The source said despite those restrictions, some of the crib owners appeared to have visitors during that period, including one occasion when three separate groups gathered at one crib.
In addition, residents of other Catlins towns were identified visiting Papatowai Beach for recreation during lockdown.
Relations between permanent and visiting residents were generally excellent, she said, but the recent behaviour had been ‘‘disappointing’’.
‘‘Locals have been incredibly conservative during lockdown, as we have several elderly and vulnerable residents and an infant under the age of 1.
‘‘Obviously, the fear is the same as anywhere, that casual, non-compliant behaviour like we’ve seen could lead to Covid being introduced.
‘‘It’s very disappointing, as there’s so much more chance of avoiding that outcome if people just play by the rules.’’
She was raising the issue now in case there was another lockdown, she said.
‘‘The reality is the [Covid-19] Delta variant is likely to hit New Zealand again.
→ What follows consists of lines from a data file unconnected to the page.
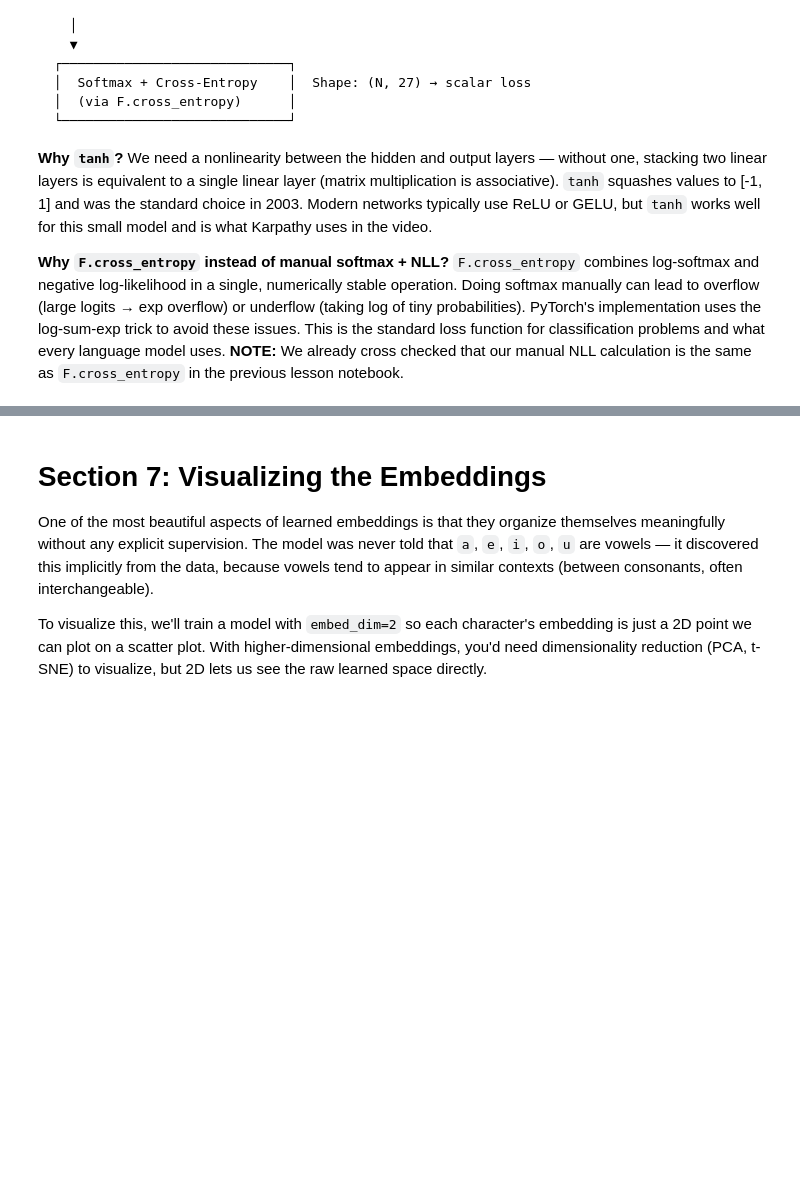
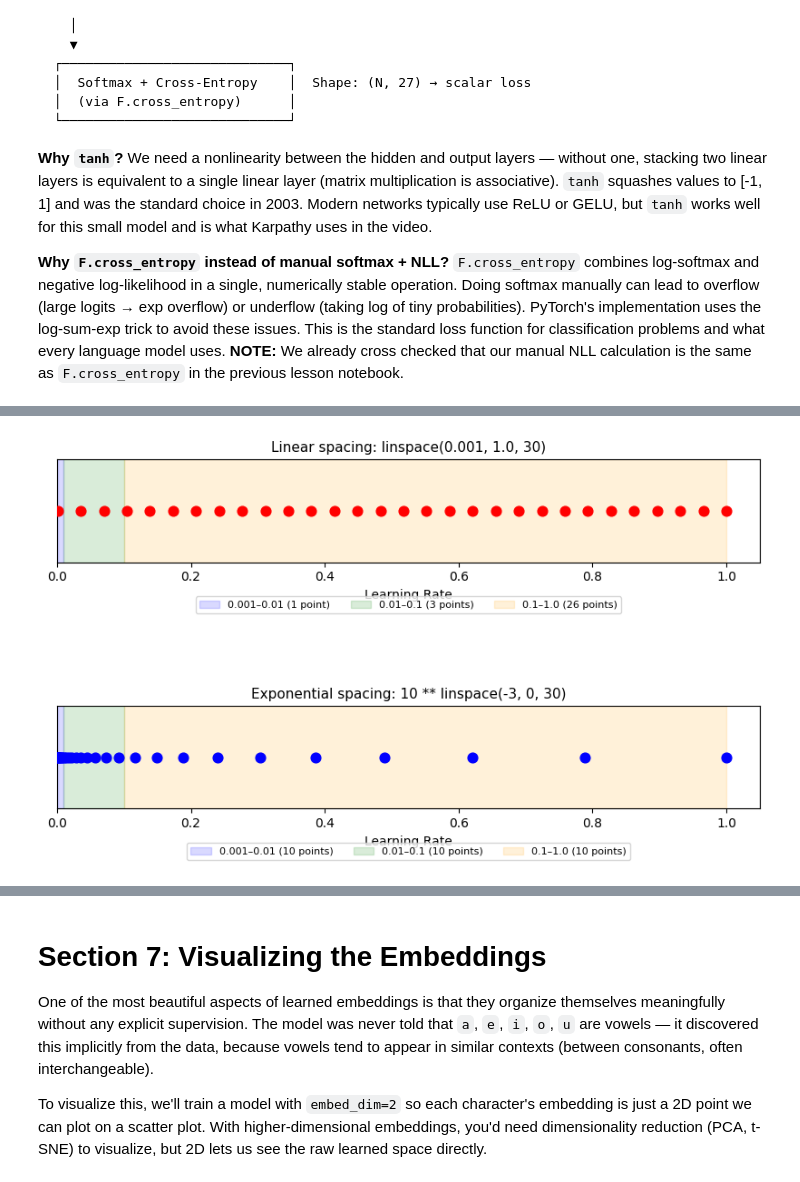
Before and after one commit to kshitijg92/karpathy-zero-to-hero-deep-work, a Jupyter notebook: lesson_3_makemore_mlp/makemore_mlp.ipynb, the cells around one changed output, grey strips where cells are left out. Drawn from its saved outputs; the diff is of its cells as text; code cells hidden in the pictures; blank space fills up the shorter version.

```diff
--- a/lesson_3_makemore_mlp/makemore_mlp.ipynb
+++ b/lesson_3_makemore_mlp/makemore_mlp.ipynb
@@ -486,3 +514,44 @@ plt.show()
+# %%
+# Visual comparison: linear vs exponential LR spacing
+import numpy as np
+
+fig, axes = plt.subplots(2, 1, figsize=(10, 5), gridspec_kw={'hspace': 1.4})
+
+n_points = 30  # use fewer points so the clustering is obvious
+
+# Linear spacing
+linear_lrs = np.linspace(0.001, 1.0, n_points)
+axes[0].scatter(linear_lrs, [0]*n_points, s=60, c='red', zorder=5)
+axes[0].set_xlim(0, 1.05)
+axes[0].set_yticks([])
+axes[0].set_title('Linear spacing: linspace(0.001, 1.0, 30)', fontsize=11)
+axes[0].axvspan(0.001, 0.01, alpha=0.15, color='blue', label='0.001–0.01 (1 point)')
+axes[0].axvspan(0.01, 0.1, alpha=0.15, color='green', label='0.01–0.1 (3 points)')
+axes[0].axvspan(0.1, 1.0, alpha=0.15, color='orange', label='0.1–1.0 (26 points)')
+axes[0].legend(loc='lower center', fontsize=8, bbox_to_anchor=(0.5, -0.55), ncol=3)
+axes[0].set_xlabel('Learning Rate')
+
+# Exponential spacing
+exp_lrs = 10 ** np.linspace(-3, 0, n_points)
+axes[1].scatter(exp_lrs, [0]*n_points, s=60, c='blue', zorder=5)
+axes[1].set_xlim(0, 1.05)
+axes[1].set_yticks([])
+axes[1].set_title('Exponential spacing: 10 ** linspace(-3, 0, 30)', fontsize=11)
+n1_exp = np.sum((exp_lrs >= 0.001) & (exp_lrs < 0.01))
+n2_exp = np.sum((exp_lrs >= 0.01) & (exp_lrs < 0.1))
+n3_exp = np.sum((exp_lrs >= 0.1) & (exp_lrs <= 1.0))
+axes[1].axvspan(0.001, 0.01, alpha=0.15, color='blue', label=f'0.001–0.01 ({n1_exp} points)')
+axes[1].axvspan(0.01, 0.1, alpha=0.15, color='green', label=f'0.01–0.1 ({n2_exp} points)')
+axes[1].axvspan(0.1, 1.0, alpha=0.15, color='orange', label=f'0.1–1.0 ({n3_exp} points)')
+axes[1].legend(loc='lower center', fontsize=8, bbox_to_anchor=(0.5, -0.55), ncol=3)
+axes[1].set_xlabel('Learning Rate')
+
+plt.show()
+
+# The linear plot wastes almost all its points in the [0.1, 1.0] range.
+# The exponential plot spreads points evenly across ALL orders of magnitude.
+# %% [output]
+[figure, added]
 # %%
 # Now train for real with the learning rate we found
 
```
Also changed, not shown: parts of 12 cells of this notebook.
We’d just like people to be a bit more thoughtful if that happens.’’
Clutha district Catlins ward councillor Dane Catherwood, an Owaka businessman, said he had observed an increase in traffic passing through the town towards Papatowai during the lockdown period.
‘‘We’ve probably had a few people turned up on the weekend who shouldn’t have, but I wouldn’t say it was excessive.
‘‘I think with the absence of cases in the South Island, people were champing at the bit and getting a bit frustrated.
‘‘It’s a bit of a shame, since locals are following the rules, when perhaps people just need to be a bit more patient.’’
Senior Sergeant Chris Wakelin, of Balclutha, said police had received no reports of lockdown breaches in the Catlins.
Neither did a series of police checkpoints for vehicles travelling across the district identify any non-compliance.
However, there were minor infractions elsewhere in the district.
‘‘We had a few issues with whitebaiting initially, as there was some misinterpretation of the specific rules around that. But we were happy with behaviours there, and more generally, once that had been clarified.’’
A policy of ‘‘education and enforcement’’ was exercised.
‘‘People are welcome to report any issues of non-compliance they identify. We did have a few pushing their luck elsewhere in the district during that period, and warnings were issued . . .’’